Problem statement
Where the records below show the word "batch" in a line, please copy that line.
*** Listed records ***
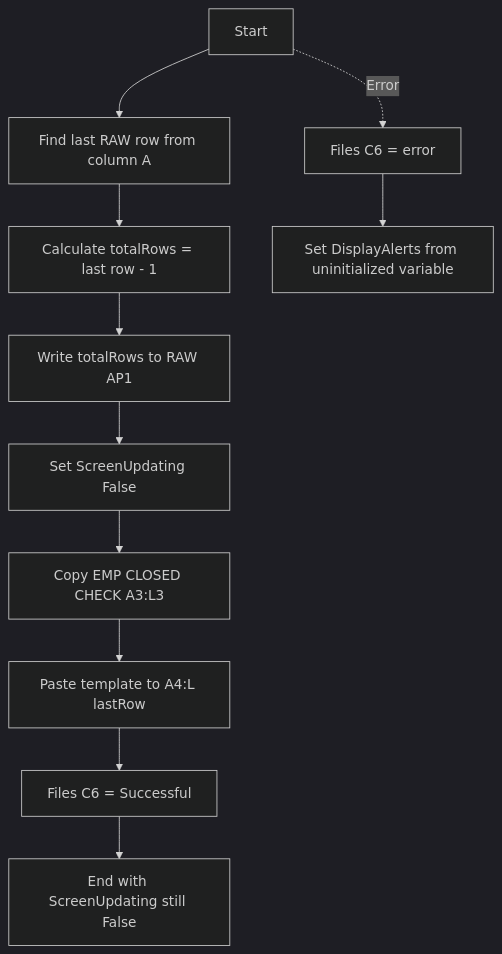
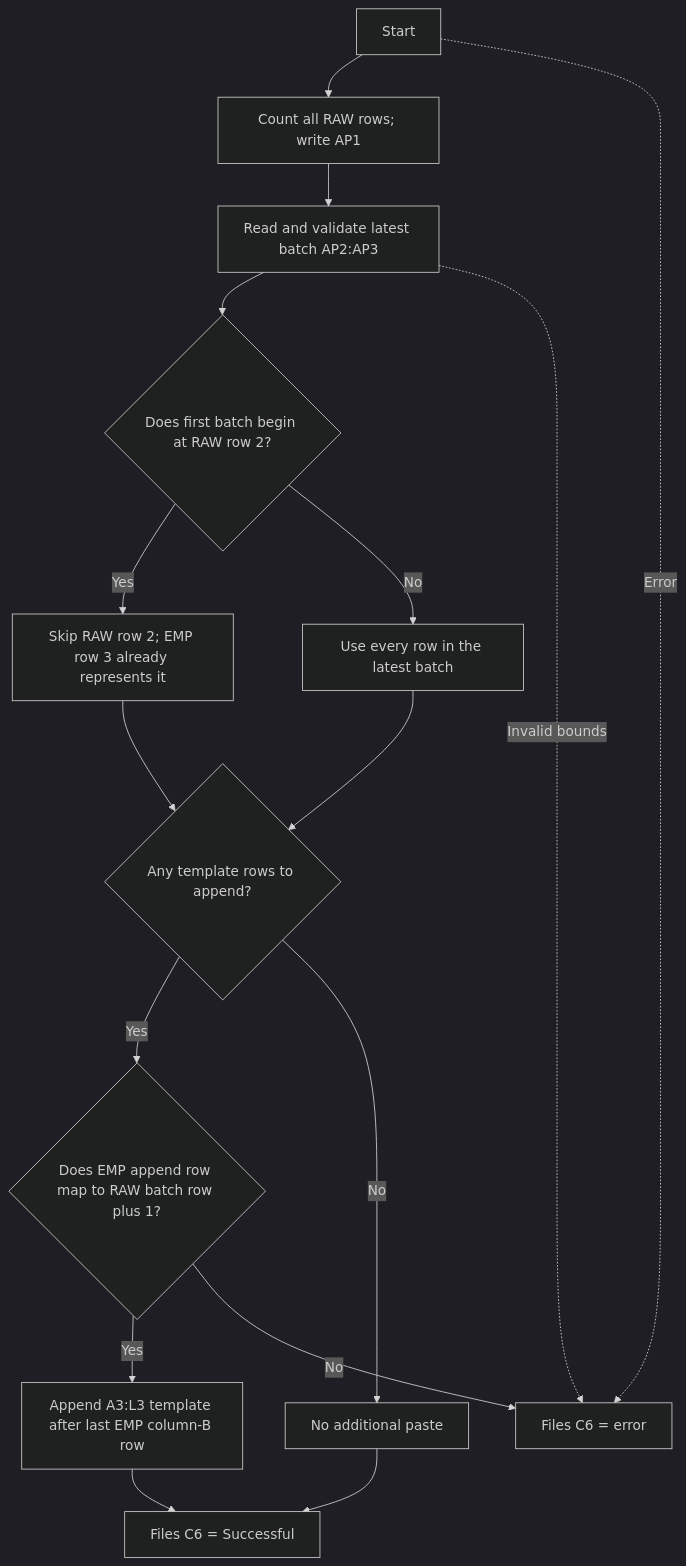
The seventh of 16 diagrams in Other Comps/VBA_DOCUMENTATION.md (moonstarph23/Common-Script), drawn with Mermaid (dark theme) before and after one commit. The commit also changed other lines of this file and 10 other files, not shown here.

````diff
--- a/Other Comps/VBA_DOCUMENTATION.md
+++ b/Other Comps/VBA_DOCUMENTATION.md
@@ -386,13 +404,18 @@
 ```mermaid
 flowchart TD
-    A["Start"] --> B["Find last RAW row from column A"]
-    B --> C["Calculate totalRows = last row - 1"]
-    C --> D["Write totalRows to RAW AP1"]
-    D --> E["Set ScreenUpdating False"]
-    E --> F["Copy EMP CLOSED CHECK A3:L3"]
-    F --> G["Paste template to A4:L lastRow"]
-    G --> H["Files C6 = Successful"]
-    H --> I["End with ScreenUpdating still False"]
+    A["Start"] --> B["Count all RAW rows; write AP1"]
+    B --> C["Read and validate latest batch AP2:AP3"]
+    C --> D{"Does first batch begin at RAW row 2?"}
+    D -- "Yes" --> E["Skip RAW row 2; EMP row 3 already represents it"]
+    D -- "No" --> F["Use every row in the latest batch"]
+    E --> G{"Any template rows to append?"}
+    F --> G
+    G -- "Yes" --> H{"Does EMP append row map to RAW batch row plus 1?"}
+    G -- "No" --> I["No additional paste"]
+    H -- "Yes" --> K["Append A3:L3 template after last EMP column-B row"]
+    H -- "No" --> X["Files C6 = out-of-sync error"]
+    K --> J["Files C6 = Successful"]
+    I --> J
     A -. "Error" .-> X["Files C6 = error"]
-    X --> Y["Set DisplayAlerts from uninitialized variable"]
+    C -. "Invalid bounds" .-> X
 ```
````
*** End of Listed records ***
Written reply
+    B --> C["Read and validate latest batch AP2:AP3"]
+    C --> D{"Does first batch begin at RAW row 2?"}
+    D -- "No" --> F["Use every row in the latest batch"]
+    G -- "Yes" --> H{"Does EMP append row map to RAW batch row plus 1?"}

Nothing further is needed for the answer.